* _Aim of the exercise_
Set down every line of the data exactly, skipping the pictures.

Entries taken from a collection
Segment Open
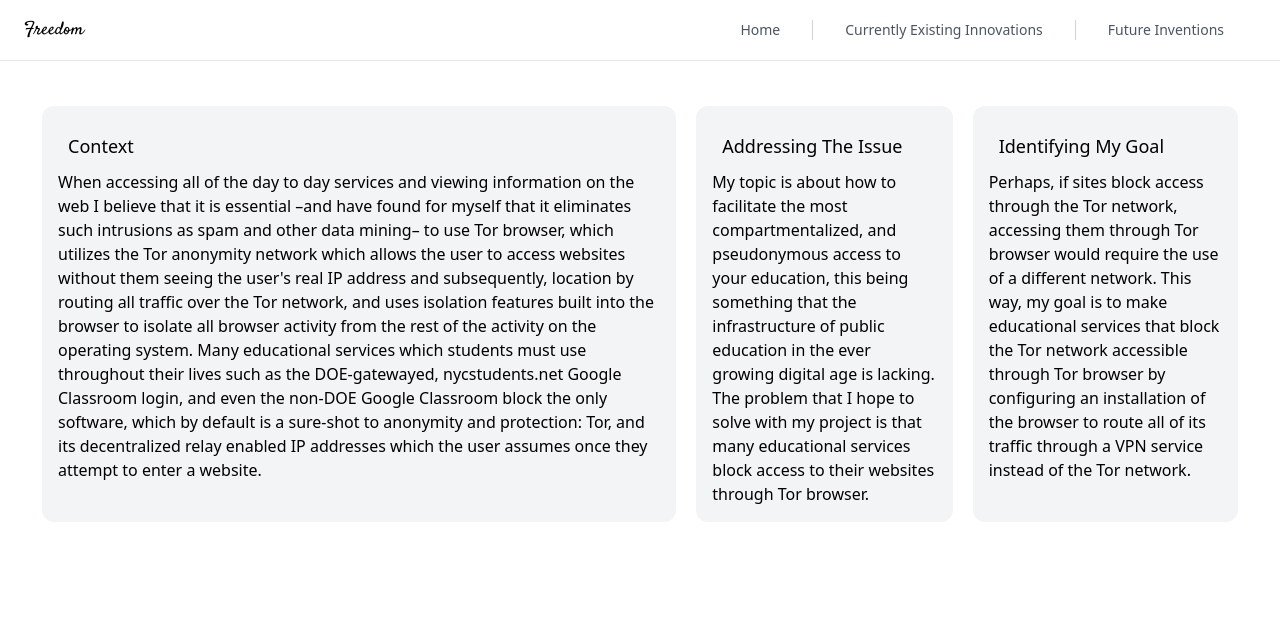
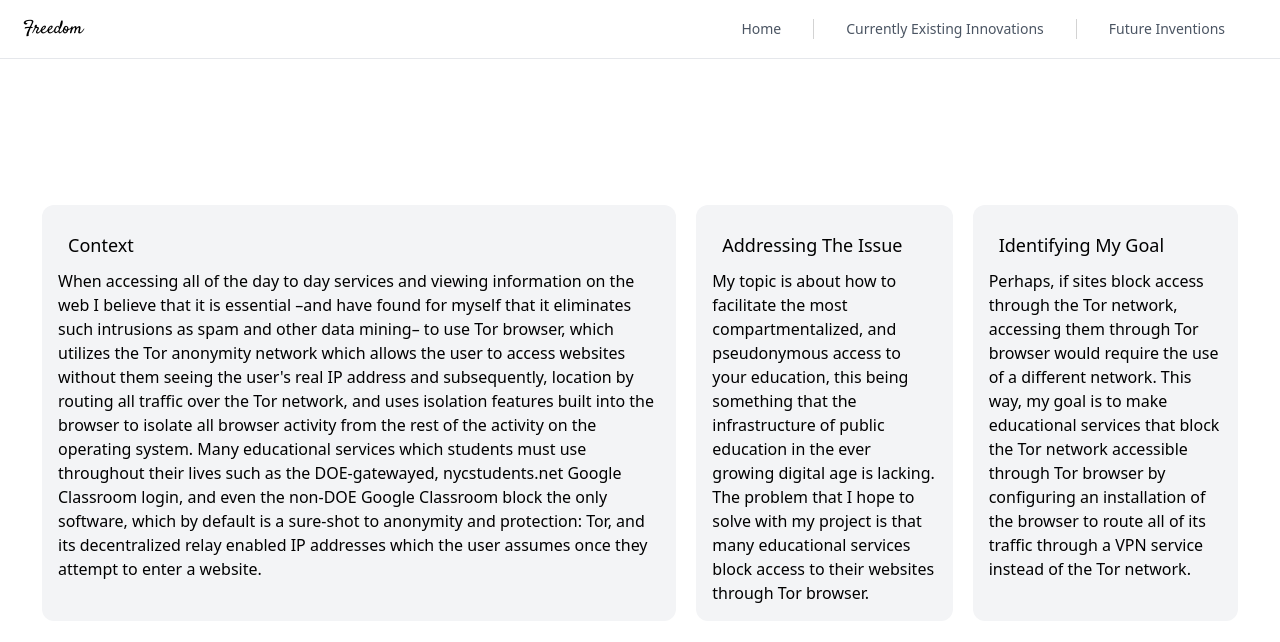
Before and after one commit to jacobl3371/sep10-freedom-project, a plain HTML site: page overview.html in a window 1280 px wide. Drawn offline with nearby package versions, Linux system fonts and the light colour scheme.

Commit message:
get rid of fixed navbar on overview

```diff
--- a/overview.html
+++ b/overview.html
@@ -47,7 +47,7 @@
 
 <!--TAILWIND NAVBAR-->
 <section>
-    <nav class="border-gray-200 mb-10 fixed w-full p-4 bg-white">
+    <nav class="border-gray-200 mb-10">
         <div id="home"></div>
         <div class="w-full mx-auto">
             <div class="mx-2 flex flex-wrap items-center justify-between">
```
Segment Closed
* _Task output_
Before and after one commit to jacobl3371/sep10-freedom-project, a plain HTML site: page overview.html in a window 1280 px wide. Drawn offline with nearby package versions, Linux system fonts and the light colour scheme.

Commit message:
get rid of fixed navbar on overview

```diff
--- a/overview.html
+++ b/overview.html
@@ -47,7 +47,7 @@
 
 <!--TAILWIND NAVBAR-->
 <section>
-    <nav class="border-gray-200 mb-10 fixed w-full p-4 bg-white">
+    <nav class="border-gray-200 mb-10">
         <div id="home"></div>
         <div class="w-full mx-auto">
             <div class="mx-2 flex flex-wrap items-center justify-between">
```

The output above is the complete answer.